- _DATA FOR ANALYSIS_

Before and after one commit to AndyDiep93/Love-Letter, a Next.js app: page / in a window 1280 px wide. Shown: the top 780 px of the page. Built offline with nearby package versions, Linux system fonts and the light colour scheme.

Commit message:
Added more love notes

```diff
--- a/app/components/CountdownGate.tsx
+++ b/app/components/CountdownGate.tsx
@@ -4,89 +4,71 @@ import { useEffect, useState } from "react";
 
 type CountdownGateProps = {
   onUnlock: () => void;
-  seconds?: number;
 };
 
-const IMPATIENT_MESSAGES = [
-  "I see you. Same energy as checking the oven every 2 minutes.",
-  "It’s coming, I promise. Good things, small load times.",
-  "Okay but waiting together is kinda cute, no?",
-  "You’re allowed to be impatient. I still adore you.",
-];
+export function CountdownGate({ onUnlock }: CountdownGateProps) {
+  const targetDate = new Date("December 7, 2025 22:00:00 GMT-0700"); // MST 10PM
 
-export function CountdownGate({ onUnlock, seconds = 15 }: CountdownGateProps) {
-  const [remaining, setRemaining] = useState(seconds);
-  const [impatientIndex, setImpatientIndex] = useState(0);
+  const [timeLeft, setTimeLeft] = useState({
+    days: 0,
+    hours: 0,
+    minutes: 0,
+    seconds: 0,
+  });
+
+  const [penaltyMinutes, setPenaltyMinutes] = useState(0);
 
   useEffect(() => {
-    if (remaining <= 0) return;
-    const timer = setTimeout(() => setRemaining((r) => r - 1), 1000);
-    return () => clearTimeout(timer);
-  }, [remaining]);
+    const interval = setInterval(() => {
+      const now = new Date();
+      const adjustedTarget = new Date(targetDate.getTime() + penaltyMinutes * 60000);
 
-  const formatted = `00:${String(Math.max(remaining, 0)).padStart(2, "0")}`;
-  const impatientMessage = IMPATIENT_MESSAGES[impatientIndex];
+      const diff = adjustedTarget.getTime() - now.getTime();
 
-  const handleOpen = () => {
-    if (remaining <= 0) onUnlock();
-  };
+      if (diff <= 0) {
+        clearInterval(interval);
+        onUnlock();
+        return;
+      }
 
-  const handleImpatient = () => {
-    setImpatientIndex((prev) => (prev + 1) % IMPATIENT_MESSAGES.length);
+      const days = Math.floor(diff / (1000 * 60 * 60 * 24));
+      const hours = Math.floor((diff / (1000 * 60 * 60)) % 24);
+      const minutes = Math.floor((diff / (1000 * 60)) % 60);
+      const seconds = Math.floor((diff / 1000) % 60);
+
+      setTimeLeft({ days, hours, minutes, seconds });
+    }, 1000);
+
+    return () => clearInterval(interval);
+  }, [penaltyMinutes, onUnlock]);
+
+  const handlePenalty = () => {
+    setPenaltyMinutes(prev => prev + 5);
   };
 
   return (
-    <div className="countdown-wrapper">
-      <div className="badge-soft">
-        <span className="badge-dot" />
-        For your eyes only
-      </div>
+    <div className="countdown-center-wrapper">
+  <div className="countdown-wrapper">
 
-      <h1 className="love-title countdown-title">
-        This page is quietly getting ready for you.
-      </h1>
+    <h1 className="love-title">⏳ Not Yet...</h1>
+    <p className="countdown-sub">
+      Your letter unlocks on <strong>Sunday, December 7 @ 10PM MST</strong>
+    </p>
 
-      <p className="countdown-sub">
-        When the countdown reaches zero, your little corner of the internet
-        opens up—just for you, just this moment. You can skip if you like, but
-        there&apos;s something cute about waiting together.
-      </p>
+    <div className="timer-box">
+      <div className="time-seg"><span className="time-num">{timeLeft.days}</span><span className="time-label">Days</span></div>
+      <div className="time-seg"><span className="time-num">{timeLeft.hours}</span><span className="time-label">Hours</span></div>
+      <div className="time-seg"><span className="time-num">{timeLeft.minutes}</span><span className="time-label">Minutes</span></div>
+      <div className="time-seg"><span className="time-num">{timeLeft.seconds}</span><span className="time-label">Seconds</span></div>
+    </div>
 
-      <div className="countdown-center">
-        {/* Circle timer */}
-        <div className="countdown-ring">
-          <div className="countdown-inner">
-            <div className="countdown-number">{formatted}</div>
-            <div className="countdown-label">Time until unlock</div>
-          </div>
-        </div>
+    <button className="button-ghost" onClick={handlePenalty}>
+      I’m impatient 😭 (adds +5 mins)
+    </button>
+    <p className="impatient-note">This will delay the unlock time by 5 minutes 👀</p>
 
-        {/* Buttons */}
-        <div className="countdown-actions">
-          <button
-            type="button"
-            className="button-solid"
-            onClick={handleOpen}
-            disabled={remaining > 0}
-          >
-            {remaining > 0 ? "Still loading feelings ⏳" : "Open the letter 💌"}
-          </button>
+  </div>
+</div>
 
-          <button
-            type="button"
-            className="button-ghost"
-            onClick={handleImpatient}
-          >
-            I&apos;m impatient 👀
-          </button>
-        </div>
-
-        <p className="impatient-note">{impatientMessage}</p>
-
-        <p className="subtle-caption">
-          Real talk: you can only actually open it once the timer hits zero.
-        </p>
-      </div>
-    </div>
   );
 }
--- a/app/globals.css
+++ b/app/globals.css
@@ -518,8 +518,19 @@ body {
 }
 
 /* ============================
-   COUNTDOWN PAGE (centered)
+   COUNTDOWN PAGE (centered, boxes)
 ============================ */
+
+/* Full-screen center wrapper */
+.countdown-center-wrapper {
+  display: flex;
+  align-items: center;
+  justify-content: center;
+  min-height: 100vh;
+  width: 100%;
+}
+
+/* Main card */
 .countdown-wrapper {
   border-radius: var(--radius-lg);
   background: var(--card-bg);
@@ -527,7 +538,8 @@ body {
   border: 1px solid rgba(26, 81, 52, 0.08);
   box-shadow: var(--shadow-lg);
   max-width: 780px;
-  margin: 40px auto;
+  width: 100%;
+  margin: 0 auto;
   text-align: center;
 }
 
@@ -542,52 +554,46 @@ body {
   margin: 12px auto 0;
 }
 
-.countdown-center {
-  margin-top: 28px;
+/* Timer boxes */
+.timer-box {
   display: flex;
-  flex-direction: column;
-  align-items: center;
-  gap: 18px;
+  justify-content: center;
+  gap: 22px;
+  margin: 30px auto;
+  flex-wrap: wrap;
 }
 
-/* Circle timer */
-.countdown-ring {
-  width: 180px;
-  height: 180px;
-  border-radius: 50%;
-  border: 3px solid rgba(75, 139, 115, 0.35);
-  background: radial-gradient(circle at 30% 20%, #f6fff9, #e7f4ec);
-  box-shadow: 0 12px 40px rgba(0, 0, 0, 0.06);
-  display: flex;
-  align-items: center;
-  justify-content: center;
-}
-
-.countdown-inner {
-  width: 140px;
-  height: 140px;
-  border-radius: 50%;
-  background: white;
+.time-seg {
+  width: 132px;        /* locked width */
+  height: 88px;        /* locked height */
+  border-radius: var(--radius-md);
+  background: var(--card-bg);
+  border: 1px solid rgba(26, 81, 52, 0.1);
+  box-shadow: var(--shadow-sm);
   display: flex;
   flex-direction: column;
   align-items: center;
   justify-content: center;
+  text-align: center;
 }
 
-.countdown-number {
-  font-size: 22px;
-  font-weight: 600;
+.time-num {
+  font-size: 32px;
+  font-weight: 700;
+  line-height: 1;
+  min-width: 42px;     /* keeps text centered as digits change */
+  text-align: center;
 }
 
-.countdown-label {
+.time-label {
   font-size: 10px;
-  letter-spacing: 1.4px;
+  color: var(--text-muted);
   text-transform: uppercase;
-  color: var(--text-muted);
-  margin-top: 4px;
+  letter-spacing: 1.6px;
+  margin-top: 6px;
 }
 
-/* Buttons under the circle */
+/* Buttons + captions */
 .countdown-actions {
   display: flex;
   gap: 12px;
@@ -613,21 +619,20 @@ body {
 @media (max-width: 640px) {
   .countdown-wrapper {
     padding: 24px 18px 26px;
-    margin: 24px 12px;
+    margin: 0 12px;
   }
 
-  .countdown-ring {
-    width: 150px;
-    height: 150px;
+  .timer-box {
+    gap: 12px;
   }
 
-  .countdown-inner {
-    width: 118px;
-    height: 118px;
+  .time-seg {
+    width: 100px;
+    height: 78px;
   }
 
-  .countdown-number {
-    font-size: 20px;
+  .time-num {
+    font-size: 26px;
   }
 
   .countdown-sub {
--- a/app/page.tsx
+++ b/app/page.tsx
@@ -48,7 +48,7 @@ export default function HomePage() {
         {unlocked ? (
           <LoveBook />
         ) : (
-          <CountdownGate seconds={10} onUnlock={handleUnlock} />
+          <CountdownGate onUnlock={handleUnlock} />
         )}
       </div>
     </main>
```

- _WHAT THE TASK REQUIRES_
Return a copy of each line of the material that holds the word "width".

- _WRITTEN ANSWER_
+  width: 100%;
   max-width: 780px;
+  width: 100%;
-  width: 180px;
-  width: 140px;
+  width: 132px;        /* locked width */
+  min-width: 42px;     /* keeps text centered as digits change */
 @media (max-width: 640px) {
-    width: 150px;
-    width: 118px;
+    width: 100px;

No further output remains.